Why Rest Should Be on Your Next Meeting Agenda
Try these five ideas to keep attendees feeling refreshed and alert
On the surface, a scheduled nap time seems like the most counterproductive element to a successful meeting or convention.
But research shows that the restorative practice has real power. A quick 20- to 30-minute nap can boost alertness and a person’s ability to retain information and solve problems, among other benefits.
Naps improve job performance, too: A NASA study found that a 40-minute rest boosted the performance of sleepy pilots and astronauts by 34 percent. Although the daily workplace duties of many nappers might not entail such high stakes, the notion of being well-rested is of growing importance for many big companies and executive leaders.
Google, Nike and Zappos, for instance, offer nap rooms to employees. Media mogul Arianna Huffington’s 2017 book, The Sleep Revolution: Transforming Your Life, One Night at a Time, espoused the many benefits (both professional and personal) that come from getting your Z’s.
And because more than 1 in 3 adults don’t get enough sleep, the deficit is also becoming a focus at some meetings and conventions. Here are some simple ideas to promote a moment of rest for attendees:
A dedicated wind-down area: The bustle and pace of big meetings can leave any overbooked executive in need of a quick respite. Designating a safe, stress-free space to recharge is a simple way to flip the switch. Set up an essential oil diffuser—lavender is a good choice for its soothing properties—and play calming music to set the mood.
Scheduled rest breaks: The best time to nap? It’s typically between 1 p.m. and 3 p.m., when your blood sugar begins to dip after lunch. Put an optional (or mandatory) break on the agenda for guests to retreat to their rooms or enjoy on-site options unrelated to the work at hand.
Meals and snacks for healthy sleep: With attendees possibly traveling from other time zones, it’s likely their circadian rhythms are thrown off. Certain foods can help everyone’s clocks realign as quickly as possible. Timing of meals and snacks also matters; serve larger (yet lean) items at breakfast and lunch, with lighter fare at night.

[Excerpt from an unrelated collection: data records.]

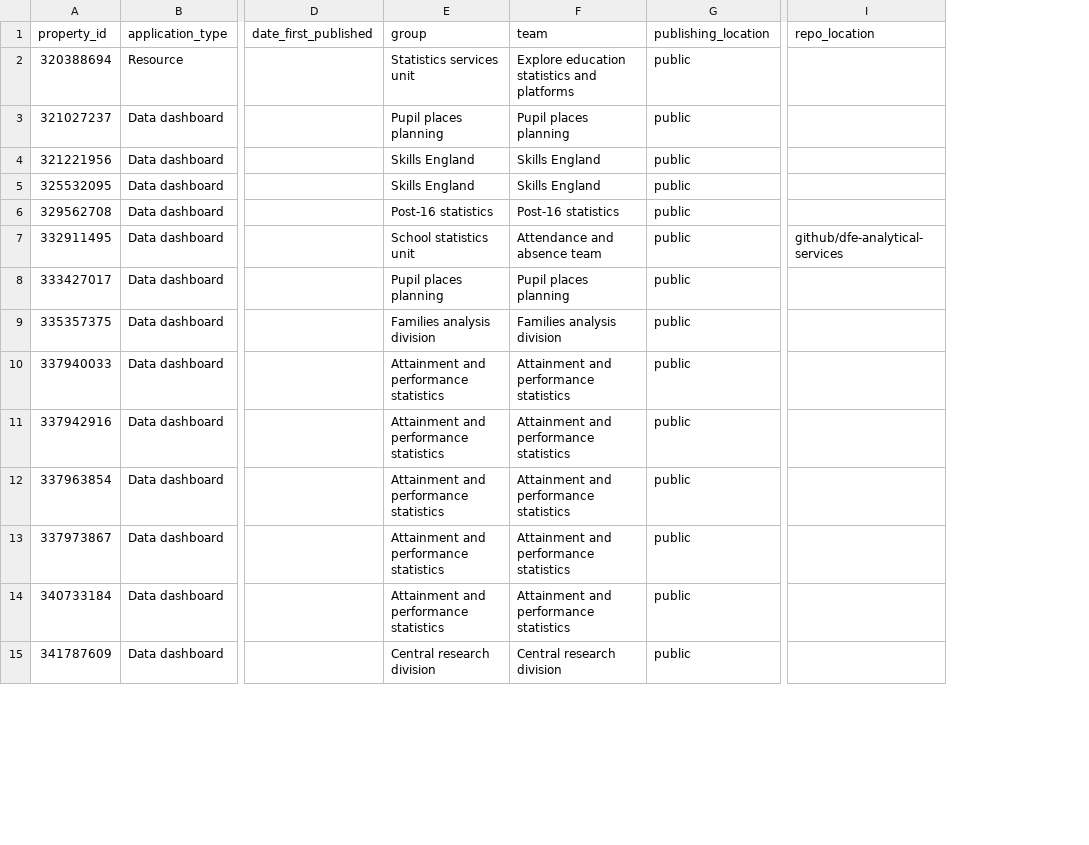
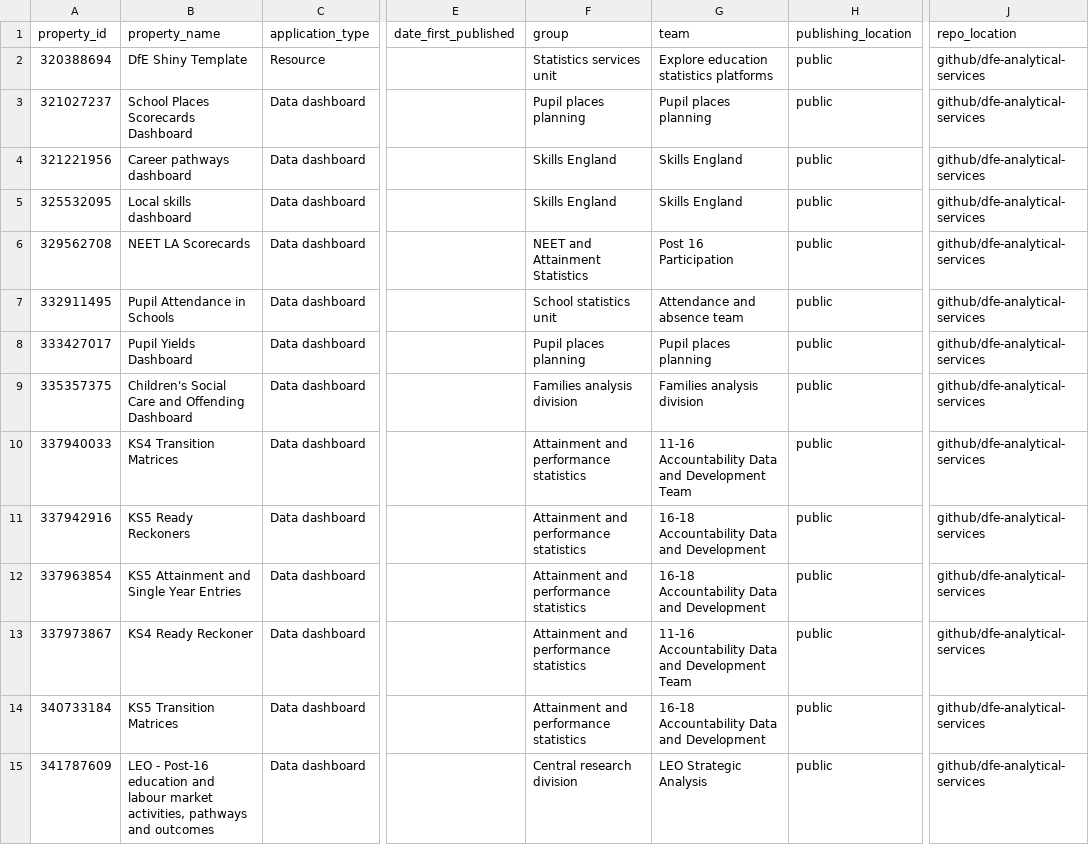
Before and after one commit to dfe-analytical-services/dashboard-analytics-data, a CSV file: data/app-reference.csv, drawn as a sheet; only a part is shown, gaps mark what is left out; addresses are those after the commit; the diff covers the shown part only; the diff names each change by its address in the sheet, - before the commit and + after, or states it on an @@ line.

Commit message:
Added dashboard names and team / group names in reference data

```diff
--- a/data/app-reference.csv
+++ b/data/app-reference.csv
+column B (property_name), rows 2-15: DfE Shiny Template | School Places Scorecards Dashboard | Career pathways dashboard | Local skills dashboard | NEET LA Scorecards | Pupil Attendance in Schools | Pupil Yields Dashboard | Children's Social Care and Offending Dashboard | KS4 Transition Matrices | KS5 Ready Reckoners | KS5 Attainment and Single Year Entries | KS4 Ready Reckoner | KS5 Transition Matrices | LEO - Post-16 education and labour market activities, pathways and outcomes
-G2 (team): Explore education statistics and platforms
+G2 (team): Explore education statistics platforms
-J2:J6 (repo_location): (empty)
+J2:J6 (repo_location): github/dfe-analytical-services
-F6 (group): Post-16 statistics
+F6 (group): NEET and Attainment Statistics
-G6 (team): Post-16 statistics
+G6 (team): Post 16 Participation
-J8:J15 (repo_location): (empty)
+J8:J15 (repo_location): github/dfe-analytical-services
-G10 (team): Attainment and performance statistics
+G10 (team): 11-16 Accountability Data and Development Team
-G11:G12 (team): Attainment and performance statistics
+G11:G12 (team): 16-18 Accountability Data and Development
-G13 (team): Attainment and performance statistics
+G13 (team): 11-16 Accountability Data and Development Team
-G14 (team): Attainment and performance statistics
+G14 (team): 16-18 Accountability Data and Development
-G15 (team): Central research division
+G15 (team): LEO Strategic Analysis
```
Also changed, not shown: 3 added rows, 3 removed rows and 41 edited cells elsewhere in this file, 1 other file.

Sleep-friendly swag: Everyone loves a good gift bag. Whether it’s scented hand cream, pillow spray, soft pajamas or an eye mask that can be put in a hotel room refrigerator to chill off, thoughtful items that encourage sleep—be it overnight or a quick afternoon snooze—can help make self-care both a pleasure and a priority.
Therapeutic treatments and meditation: Some high-energy people just aren’t the napping type. But they can still benefit from a moment of calm. Hosting chair massages or group yoga can inspire antsy or overscheduled guests to take a few minutes for themselves. Your clients might even start saying “ommm” on a regular basis!